What could have been going on in the mind of alleged arch-fraudster Bernie Madoff? David Faber at CNBC describes him as a “sociopath.” Others have asked how he could have slept at night. The scope and brazenness of his scams certainly put him beyond the experience and capabilities of most people.
Science blogger Melissa Lafsky, who writes Reality Base for Discover magazine’s website, has examined the path of psychology that could lead someone to steal so much for so long.
“Justification, entrenched in narcissism, topped with a heavy dose of self-delusion,” she concludes.
Lafsky cites an ABC interview with reformed white collar criminal Barry Minkow. (For more on Minkow’s scam, click here.) “We all have a cure,” Minkow says. “The irony of white collar crime is we believe that we’re one good week in trading away and we’ll get enough to pay it all back.”
The aligns with our own theory of how Madoff got into this mess. As we wrote on Saturday:
Our guess is that like that of many once-revered figures, Bernie did not set out to swindle anyone. In the beginning, he probably produced the returns he said he produced. Then, somewhere along the line, he probably had a bad month or two that he thought he could quickly offset with a strong one. So he fudged the results and then got back to even.
He probably did this a few times until, eventually, the recovery didn’t get him back to even.

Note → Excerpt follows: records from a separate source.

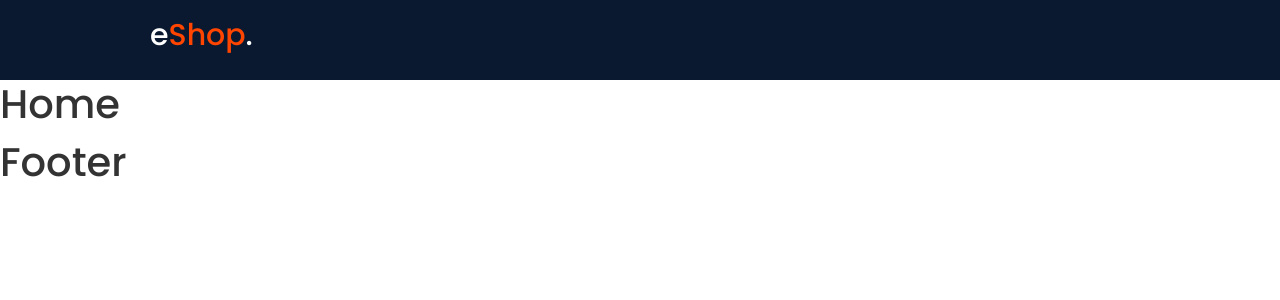
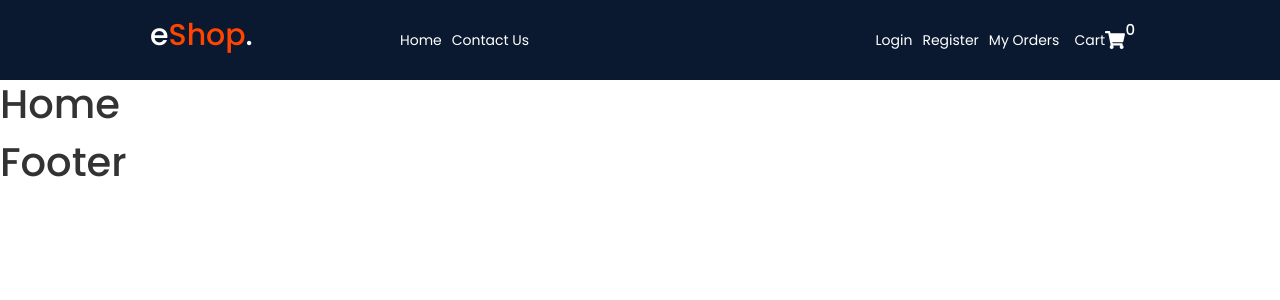
Before and after one commit to quocnhat02/e-commerce-project, a React (Create React App) app: page / in a window 1280 px wide. Shown: the top 300 px of the page. Built offline with nearby package versions, Linux system fonts and the light colour scheme; the HTML template or start-up script is replaced by a standard one.

Commit message:
header-nav

```diff
--- a/package.json
+++ b/package.json
@@ -8,6 +8,7 @@
     "@testing-library/user-event": "^13.5.0",
     "react": "^18.2.0",
     "react-dom": "^18.2.0",
+    "react-icons": "^4.7.1",
     "react-router-dom": "^6.6.1",
     "react-scripts": "5.0.1",
     "web-vitals": "^2.1.4"
--- a/src/components/header/Header.jsx
+++ b/src/components/header/Header.jsx
@@ -1,6 +1,7 @@
 import React from 'react';
 import { Link } from 'react-router-dom';
 import styles from './Header.module.scss';
+import { FaShoppingCart } from 'react-icons/fa';
 
 const logo = (
   <div className={styles.logo}>
@@ -12,10 +13,41 @@
   </div>
 );
 
+const cart = (
+  <span className={styles.cart}>
+    <Link to="/cart">
+      Cart
+      <FaShoppingCart size={20} />
+      <p>0</p>
+    </Link>
+  </span>
+);
+
 const Header = () => {
   return (
     <header>
-      <div className={styles.header}>{logo}</div>
+      <div className={styles.header}>
+        {logo}
+
+        <nav>
+          <ul>
+            <li>
+              <Link to="/">Home</Link>
+            </li>
+            <li>
+              <Link to="/contact">Contact Us</Link>
+            </li>
+          </ul>
+          <div className={styles['header-right']}>
+            <span className={styles.links}>
+              <Link to="/login">Login</Link>
+              <Link to="/register">Register</Link>
+              <Link to="/order-history">My Orders</Link>
+            </span>
+            {cart}
+          </div>
+        </nav>
+      </div>
     </header>
   );
 };
```
Also changed, not shown: 1 other file (tests, documents, lock files or other folders).
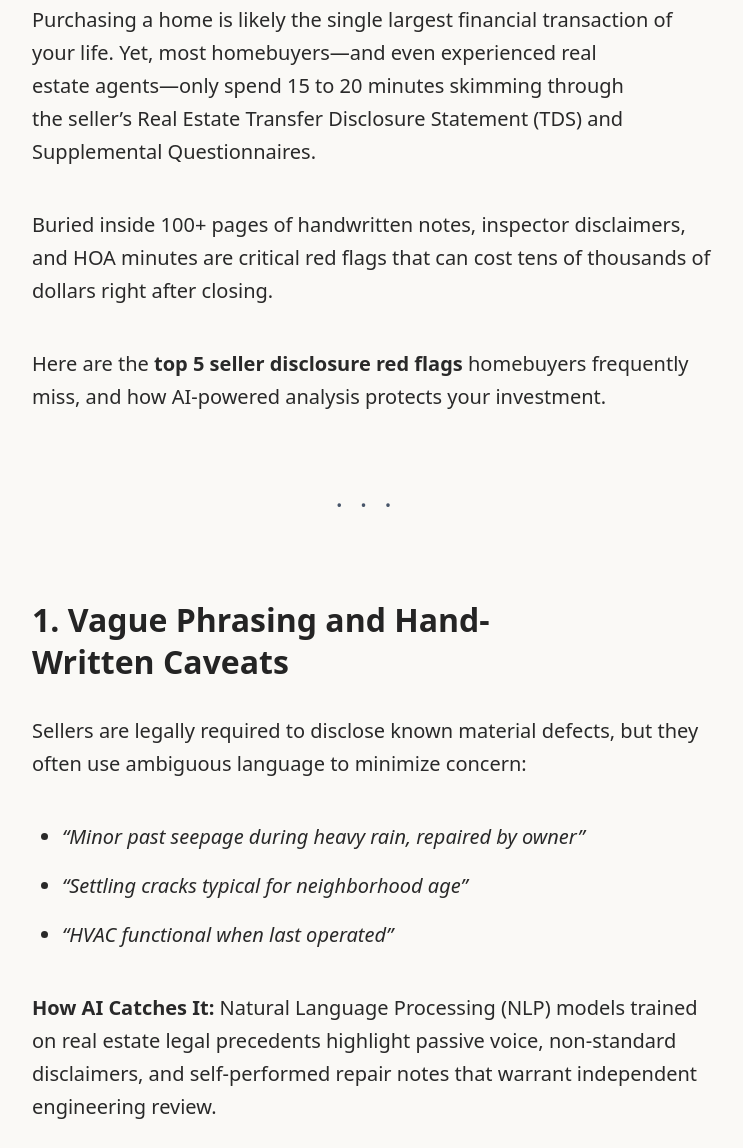
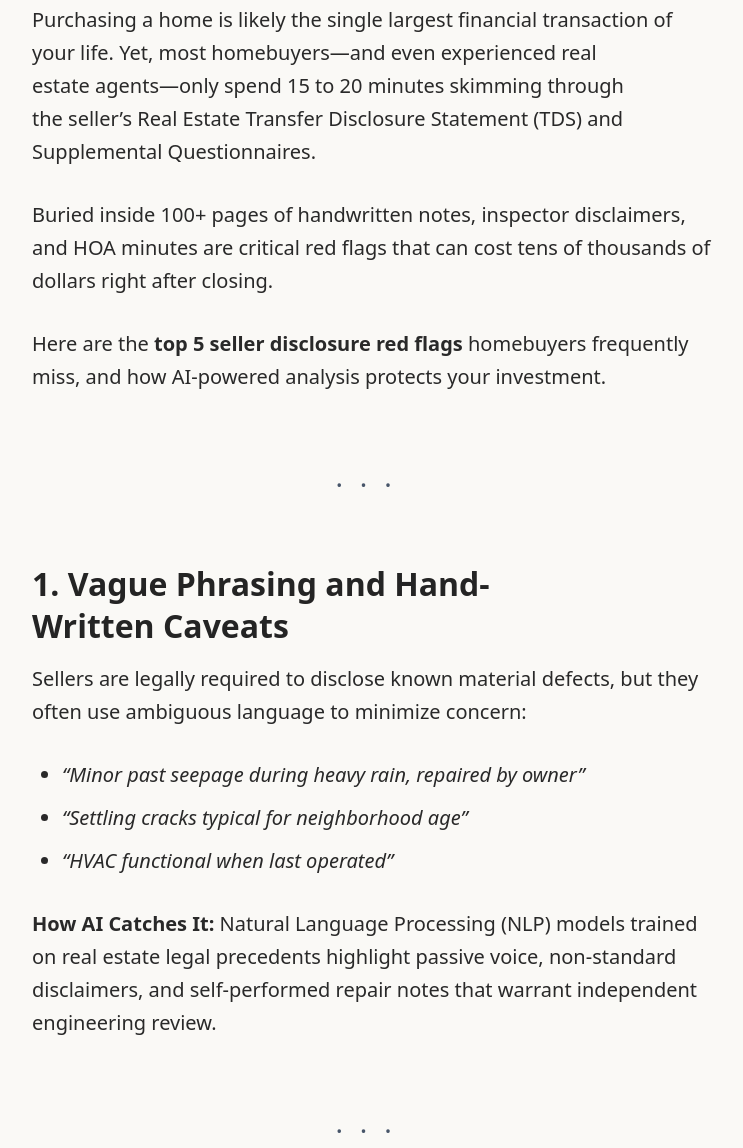
Before and after one commit to danielgeri/disclosurepro-web, an Astro site: page /blog/5-disclosure-red-flags in a window 1280 px wide. Shown: the part 1027-2175 px from the top of the page, without its empty margins (252-995 px from the left). Built offline with nearby package versions, Linux system fonts and the light colour scheme; Astro itself is replaced by a stand-in of ours.

Commit message:
style: balance paragraph and header spacing

```diff
--- a/src/layouts/BlogPost.astro
+++ b/src/layouts/BlogPost.astro
@@ -40,7 +40,7 @@ const { title, description, pubDate, updatedDate, heroImage } = Astro.props;
 				line-height: 1.65;
 			}
 			.prose p {
-				margin-bottom: 2em;
+				margin-bottom: 1.5em;
 				color: #292929;
 			}
 			.prose h2, .prose h3, .prose h4 {
@@ -50,21 +50,21 @@ const { title, description, pubDate, updatedDate, heroImage } = Astro.props;
 			}
 			.prose h2 {
 				font-size: 32px;
-				margin-top: 2.5em;
-				margin-bottom: 1em;
+				margin-top: 2em;
+				margin-bottom: 0.5em;
 			}
 			.prose h3 {
 				font-size: 26px;
-				margin-top: 2em;
-				margin-bottom: 1em;
+				margin-top: 1.5em;
+				margin-bottom: 0.5em;
 			}
 			.prose ul, .prose ol {
-				margin-bottom: 2em;
+				margin-bottom: 1.5em;
 				padding-left: 1.5em;
 				color: #292929;
 			}
 			.prose li {
-				margin-bottom: 0.8em;
+				margin-bottom: 0.5em;
 			}
 			.prose blockquote {
 				border-left: 3px solid var(--text-primary);
@@ -73,7 +73,7 @@ const { title, description, pubDate, updatedDate, heroImage } = Astro.props;
 				margin-right: 0;
 				font-style: italic;
 				color: var(--text-secondary);
-				margin-bottom: 2em;
+				margin-bottom: 1.5em;
 			}
 			.prose hr {
 				margin: 3em auto;
```
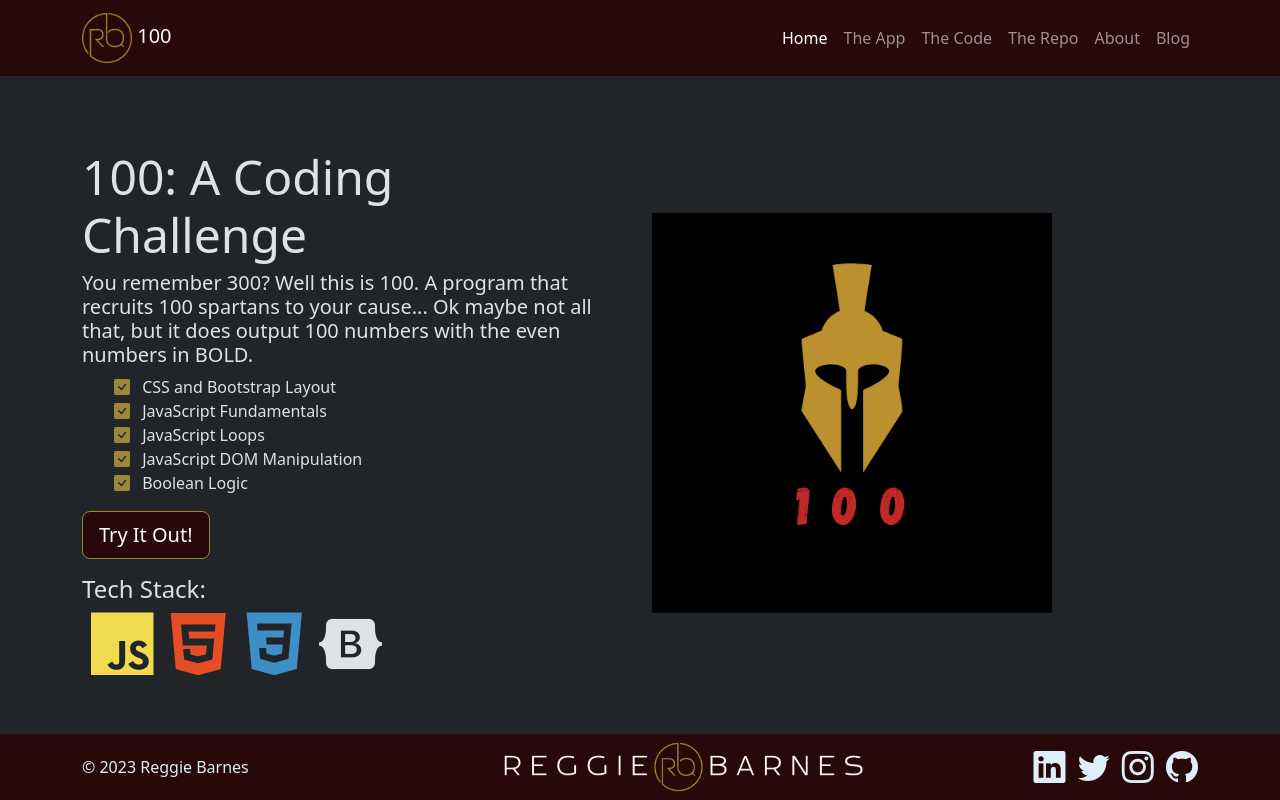
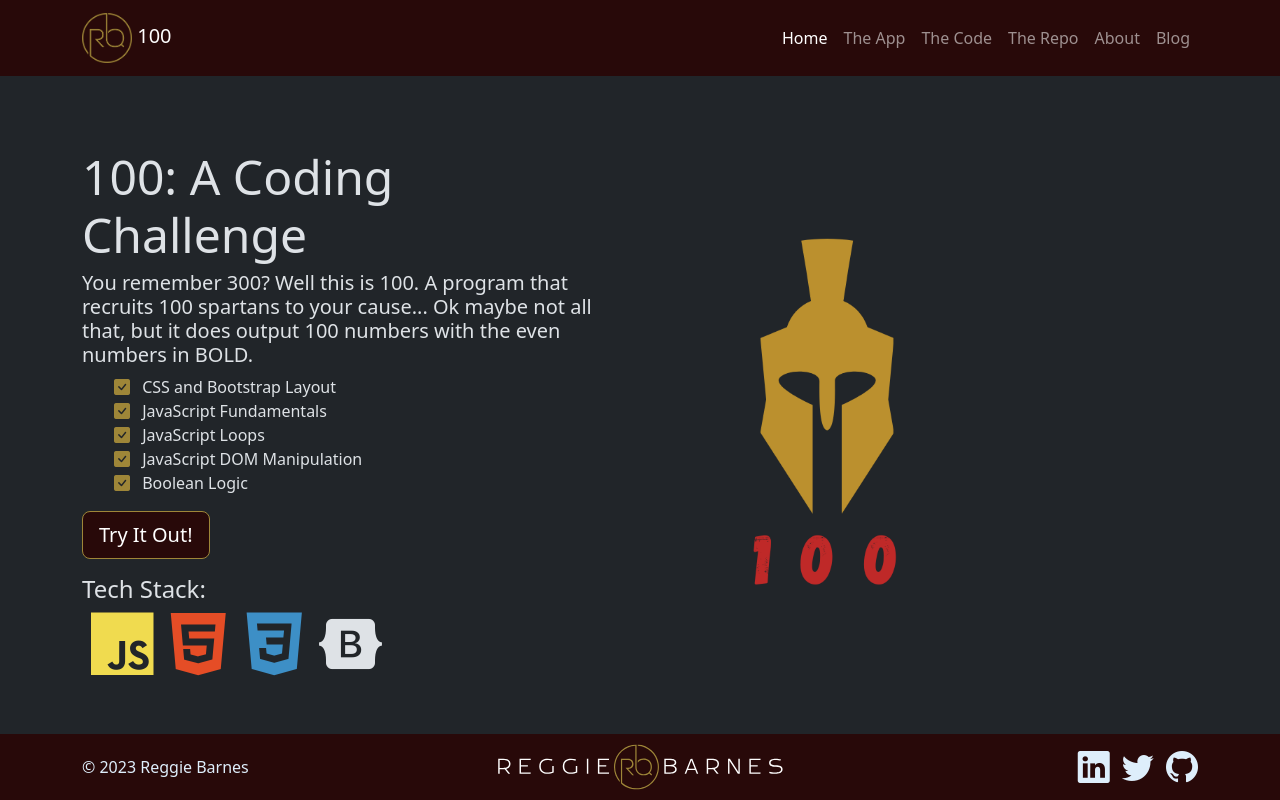
Before and after one commit to Regb18/JSHundo, a plain HTML site: page index.html in a window 1280 px wide. Drawn offline with nearby package versions, Linux system fonts and the light colour scheme.

Commit message:
+footer logo changes/css, new logos, table color

```diff
--- a/css/site.css
+++ b/css/site.css
@@ -67,7 +67,17 @@ footer {
 }
 
 .appLogo {
-    max-width: 400px;
+    max-width: 250px;
+}
+
+.footer-logo {
+    height: 50px;
+}
+
+@media (min-width: 380px) {
+    .appLogo {
+        max-width: 350px;
+    }
 }
 
 .checkList {
@@ -89,12 +99,12 @@ footer {
 .btn-primary {
     color: white !important;
     background-color: var(--reg-primary-color) !important;
-    border-color: var(--reg-secondary-color);
+    border-color: var(--reg-secondary-color) !important;
 }
 
 .btn-primary:hover {
     filter: brightness(1.1) !important;
-    border-color: var(--reg-highlight-color);
+    border-color: var(--reg-highlight-color) !important;
 }
 
 .btn-primary:active,
@@ -110,5 +120,5 @@ footer {
 }
 
 .odd {
-    /* color: red !important; */
+    color: #bf2928 !important;
 }
--- a/index.html
+++ b/index.html
@@ -107,7 +107,7 @@
                 </div>
             </div>
             <div class="col order-first order-md-last">
-                <img src="img/100_500.png" class="img-fluid appLogo" alt="App Logo">
+                <img src="img/100transparent.png" class="img-fluid appLogo" alt="App Logo">
             </div>
         </div>
     </main>
@@ -118,13 +118,15 @@
                 <div class="col text-center text-lg-start order-last order-lg-first">
                     &copy; 2023 Reggie Barnes
                 </div>
-                <div class="col text-center">
-                    <img src="img/RBlonglogo.png" height="50" alt="">
+                <div class="col ms-2 ms-lg-0 text-center">
+                    <picture>
+                        <source srcset="img/RBfooterLogo.svg" media="(min-width: 360px)" />
+                        <img src="img/RBlogoGold.png" class="footer-logo" alt="">
+                    </picture>
                 </div>
                 <div class="col text-center text-lg-end">
                     <a href="#"><i class="socialicons bi bi-linkedin"></i></a>
                     <a href="#"><i class="socialicons bi bi-twitter"></i></a>
-                    <a href="#"><i class="socialicons bi bi-instagram"></i></a>
                     <a href="#"><i class="socialicons bi bi-github"></i></a>
                 </div>
             </div>
```
Also changed, not shown: app.html (+6 -4 lines), code.html (+5 -3 lines), img/100transparent.png (added), img/RBfooterLogo.svg (added).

Instead of admitting this, however, he kept it up in the hopes that someday it would–and in the hope that he would be able to preserve his life and reputation.